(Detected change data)

+ + + +

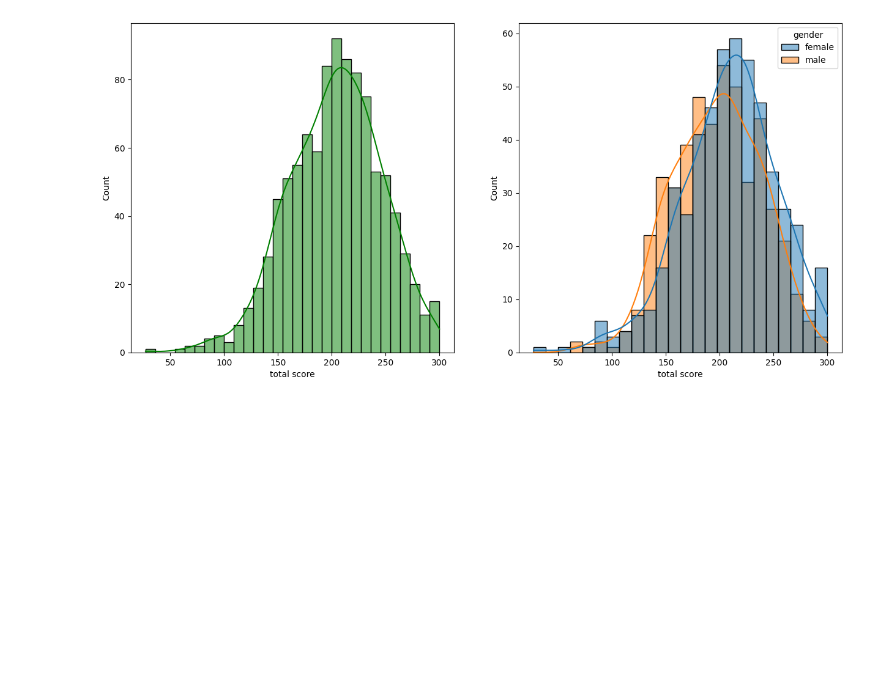
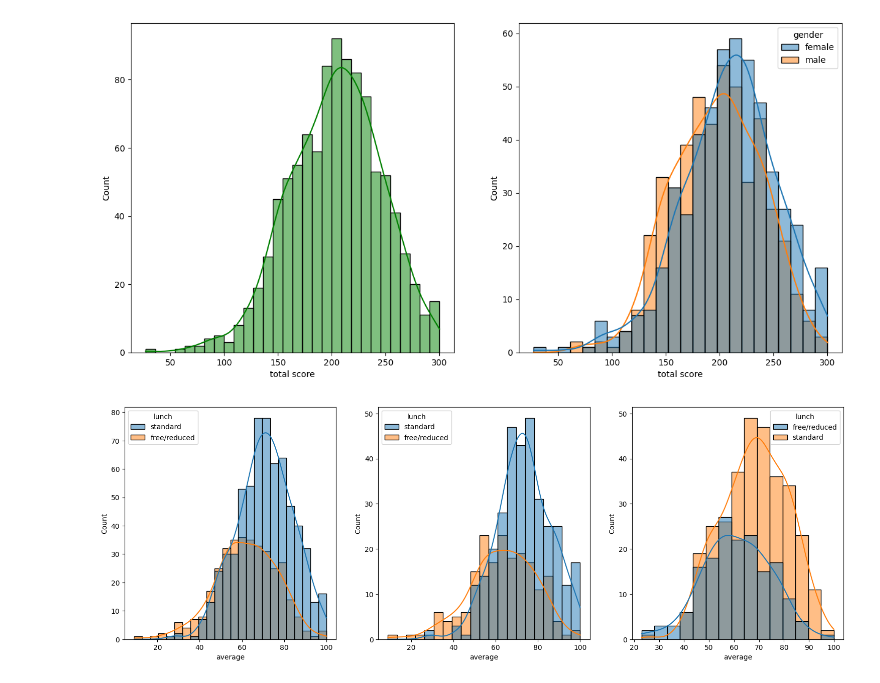
Before and after one commit to Prateek07-Kumar/End-To-End-ML-Project-With-Deployment, a Jupyter notebook: notebook/EDA-STUDENT-PERFORMANCE .ipynb, the cells around one changed output. Cells and saved outputs as stored; diff of their text form; code cells hidden in the pictures; blank space fills up the shorter version.

```diff
--- a/notebook/EDA-STUDENT-PERFORMANCE .ipynb
+++ b/notebook/EDA-STUDENT-PERFORMANCE .ipynb
@@ -177,3 +177,14 @@ sns.histplot(data=df,x='total score',kde=True,hue='gender')
 plt.show()
 # %% [output]
 [figure]
+# %%
+plt.subplots(1,3,figsize=(25,6))
+plt.subplot(141)
+sns.histplot(data=df,x='average',kde=True,hue='lunch')
+plt.subplot(142)
+sns.histplot(data=df[df.gender=='female'],x='average',kde=True,hue='lunch')
+plt.subplot(143)
+sns.histplot(data=df[df.gender=='male'],x='average',kde=True,hue='lunch')
+plt.show()
+# %% [output]
+[figure, added]
```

+ + + +

How to complete this task.
The records above are to be restated exactly, with all pictures omitted.

The completed task.
Before and after one commit to Prateek07-Kumar/End-To-End-ML-Project-With-Deployment, a Jupyter notebook: notebook/EDA-STUDENT-PERFORMANCE .ipynb, the cells around one changed output. Cells and saved outputs as stored; diff of their text form; code cells hidden in the pictures; blank space fills up the shorter version.

```diff
--- a/notebook/EDA-STUDENT-PERFORMANCE .ipynb
+++ b/notebook/EDA-STUDENT-PERFORMANCE .ipynb
@@ -177,3 +177,14 @@ sns.histplot(data=df,x='total score',kde=True,hue='gender')
 plt.show()
 # %% [output]
 [figure]
+# %%
+plt.subplots(1,3,figsize=(25,6))
+plt.subplot(141)
+sns.histplot(data=df,x='average',kde=True,hue='lunch')
+plt.subplot(142)
+sns.histplot(data=df[df.gender=='female'],x='average',kde=True,hue='lunch')
+plt.subplot(143)
+sns.histplot(data=df[df.gender=='male'],x='average',kde=True,hue='lunch')
+plt.show()
+# %% [output]
+[figure, added]
```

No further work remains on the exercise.